─── Task inputs ───

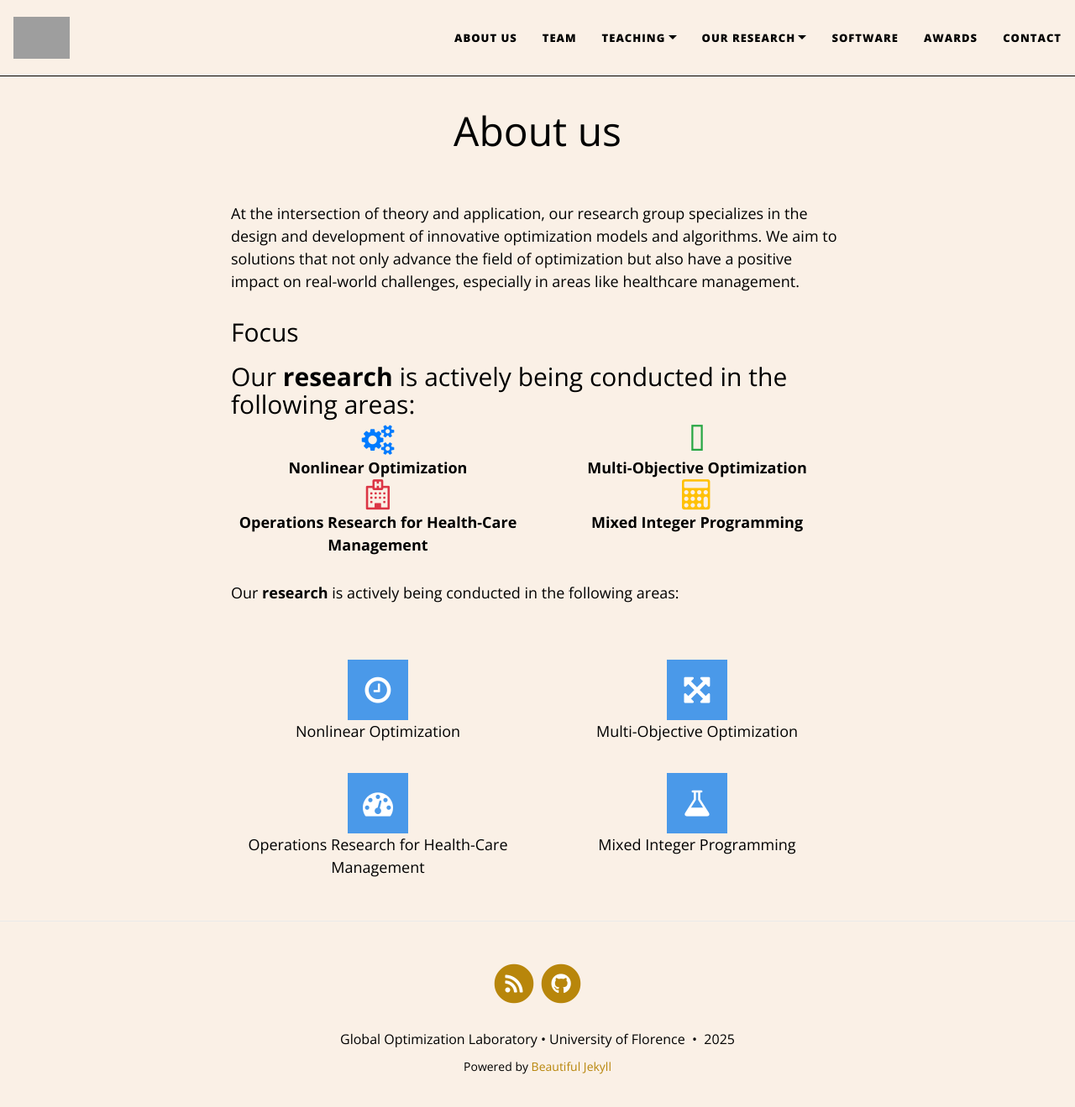
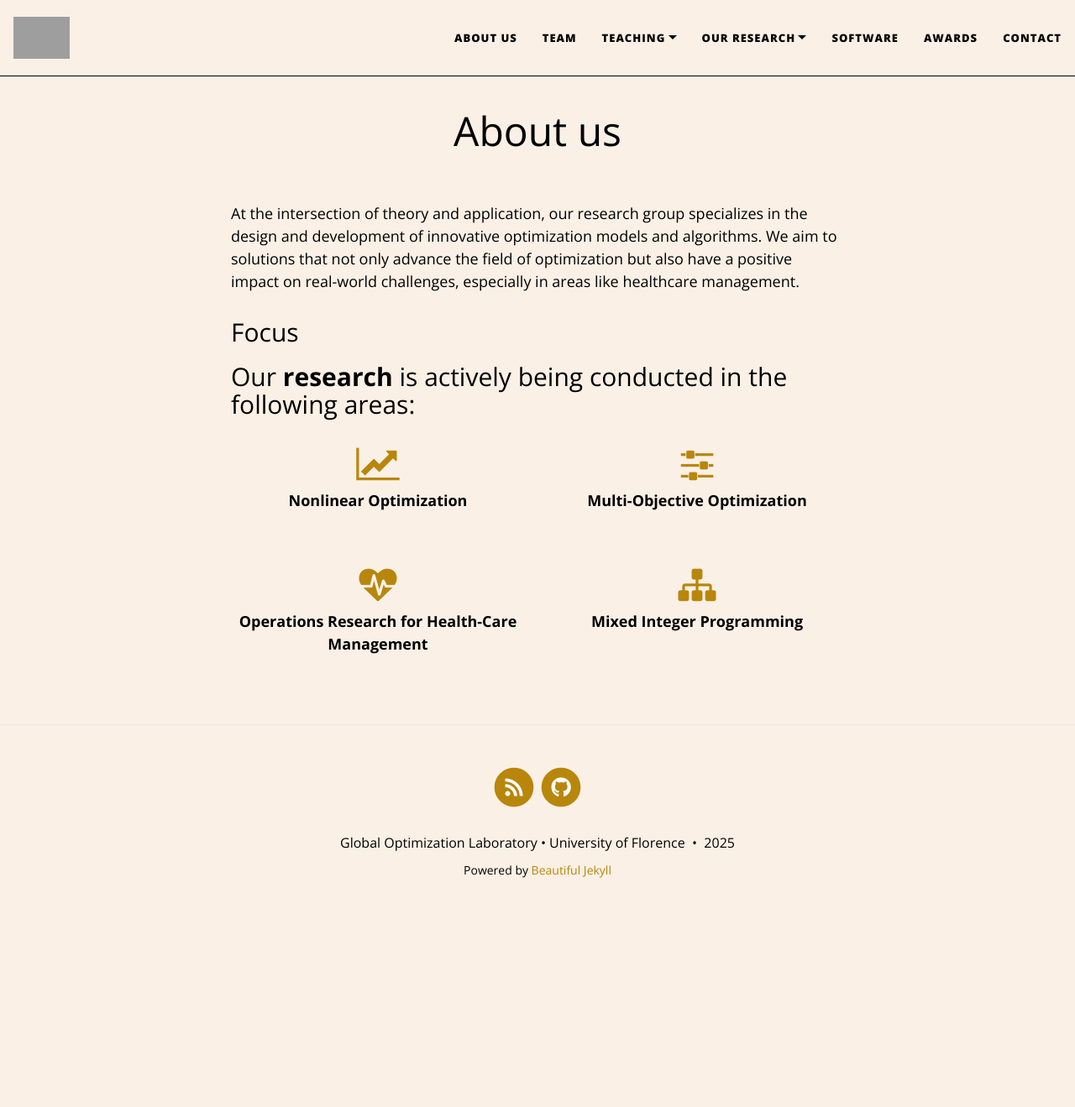
Before and after one commit to GOL-UniFI/GOL-UniFI.github.io, a Jekyll site: the page built from pages/about.md, in a window 1280 px wide and 1331 px high. Shown: the top 1319 px of the window at 84% size. Built offline with Jekyll 4.4.1, drawn with Linux system fonts in a browser that asks for light colours; nearby versions of some CDN libraries; grey boxes are pictures that could not be loaded.

Commit message:
Update about.md

```diff
--- a/pages/about.md
+++ b/pages/about.md
@@ -12,39 +12,40 @@ We aim to solutions that not only advance the field of optimization but also hav
 ## Focus
 <h2>Our <strong>research</strong> is actively being conducted in the following areas:</h2>
 
-<div class="row">
-  <div class="col-lg-6 col-md-12">
+<div class="row" style="margin-top: 2rem; row-gap: 2rem; display: flex; flex-wrap: wrap; justify-content: space-between;">
+
+  <div class="col-lg-6 col-md-12" style="margin-bottom: 2rem;">
     <div style="text-align: center;">
-      <span class="fa fa-cogs" style="color: #007BFF; font-size: 2em;"></span>
+      <span class="fa fa-chart-line" style="color: #B8860B; font-size: 2.5em; margin-bottom: 0.5rem;"></span>
       <div><strong>Nonlinear Optimization</strong></div>
     </div>
   </div>
 
-  <div class="col-lg-6 col-md-12">
+  <div class="col-lg-6 col-md-12" style="margin-bottom: 2rem;">
     <div style="text-align: center;">
-      <span class="fa fa-project-diagram" style="color: #28A745; font-size: 2em;"></span>
+      <span class="fa fa-sliders" style="color: #B8860B; font-size: 2.5em; margin-bottom: 0.5rem;"></span>
       <div><strong>Multi-Objective Optimization</strong></div>
     </div>
   </div>
 
-  <div class="col-lg-6 col-md-12">
+  <div class="col-lg-6 col-md-12" style="margin-bottom: 2rem;">
     <div style="text-align: center;">
-      <span class="fa fa-hospital" style="color: #DC3545; font-size: 2em;"></span>
+      <span class="fa fa-heartbeat" style="color: #B8860B; font-size: 2.5em; margin-bottom: 0.5rem;"></span>
       <div><strong>Operations Research for Health-Care Management</strong></div>
     </div>
   </div>
 
-  <div class="col-lg-6 col-md-12">
+  <div class="col-lg-6 col-md-12" style="margin-bottom: 2rem;">
     <div style="text-align: center;">
-      <span class="fa fa-calculator" style="color: #FFC107; font-size: 2em;"></span>
+      <span class="fa fa-sitemap" style="color: #B8860B; font-size: 2.5em; margin-bottom: 0.5rem;"></span>
       <div><strong>Mixed Integer Programming</strong></div>
     </div>
   </div>
+
 </div>
 
 
-
-Our **research** is actively being conducted in the following areas:
+<!-- Our **research** is actively being conducted in the following areas:
 <div class="row ">
   <div class="col-lg-6 col-md-12 col-xs-12 col-sm-12">
   <div style="text-align: center;"><span class="fa fa-clock-o icon_bg icon_square"></span><div> Nonlinear Optimization
@@ -61,6 +62,7 @@ Our **research** is actively being conducted in the following areas:
 </div>
 <br />
 </div>
+-->
 
 <!--
 
```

───

§ Exercise goal: Exactly what appears in the records above must be returned, apart from the pictures.

§ Answer to the problem:
Before and after one commit to GOL-UniFI/GOL-UniFI.github.io, a Jekyll site: the page built from pages/about.md, in a window 1280 px wide and 1331 px high. Shown: the top 1319 px of the window at 84% size. Built offline with Jekyll 4.4.1, drawn with Linux system fonts in a browser that asks for light colours; nearby versions of some CDN libraries; grey boxes are pictures that could not be loaded.

Commit message:
Update about.md

```diff
--- a/pages/about.md
+++ b/pages/about.md
@@ -12,39 +12,40 @@ We aim to solutions that not only advance the field of optimization but also hav
 ## Focus
 <h2>Our <strong>research</strong> is actively being conducted in the following areas:</h2>
 
-<div class="row">
-  <div class="col-lg-6 col-md-12">
+<div class="row" style="margin-top: 2rem; row-gap: 2rem; display: flex; flex-wrap: wrap; justify-content: space-between;">
+
+  <div class="col-lg-6 col-md-12" style="margin-bottom: 2rem;">
     <div style="text-align: center;">
-      <span class="fa fa-cogs" style="color: #007BFF; font-size: 2em;"></span>
+      <span class="fa fa-chart-line" style="color: #B8860B; font-size: 2.5em; margin-bottom: 0.5rem;"></span>
       <div><strong>Nonlinear Optimization</strong></div>
     </div>
   </div>
 
-  <div class="col-lg-6 col-md-12">
+  <div class="col-lg-6 col-md-12" style="margin-bottom: 2rem;">
     <div style="text-align: center;">
-      <span class="fa fa-project-diagram" style="color: #28A745; font-size: 2em;"></span>
+      <span class="fa fa-sliders" style="color: #B8860B; font-size: 2.5em; margin-bottom: 0.5rem;"></span>
       <div><strong>Multi-Objective Optimization</strong></div>
     </div>
   </div>
 
-  <div class="col-lg-6 col-md-12">
+  <div class="col-lg-6 col-md-12" style="margin-bottom: 2rem;">
     <div style="text-align: center;">
-      <span class="fa fa-hospital" style="color: #DC3545; font-size: 2em;"></span>
+      <span class="fa fa-heartbeat" style="color: #B8860B; font-size: 2.5em; margin-bottom: 0.5rem;"></span>
       <div><strong>Operations Research for Health-Care Management</strong></div>
     </div>
   </div>
 
-  <div class="col-lg-6 col-md-12">
+  <div class="col-lg-6 col-md-12" style="margin-bottom: 2rem;">
     <div style="text-align: center;">
-      <span class="fa fa-calculator" style="color: #FFC107; font-size: 2em;"></span>
+      <span class="fa fa-sitemap" style="color: #B8860B; font-size: 2.5em; margin-bottom: 0.5rem;"></span>
       <div><strong>Mixed Integer Programming</strong></div>
     </div>
   </div>
+
 </div>
 
 
-
-Our **research** is actively being conducted in the following areas:
+<!-- Our **research** is actively being conducted in the following areas:
 <div class="row ">
   <div class="col-lg-6 col-md-12 col-xs-12 col-sm-12">
   <div style="text-align: center;"><span class="fa fa-clock-o icon_bg icon_square"></span><div> Nonlinear Optimization
@@ -61,6 +62,7 @@ Our **research** is actively being conducted in the following areas:
 </div>
 <br />
 </div>
+-->
 
 <!--
 
```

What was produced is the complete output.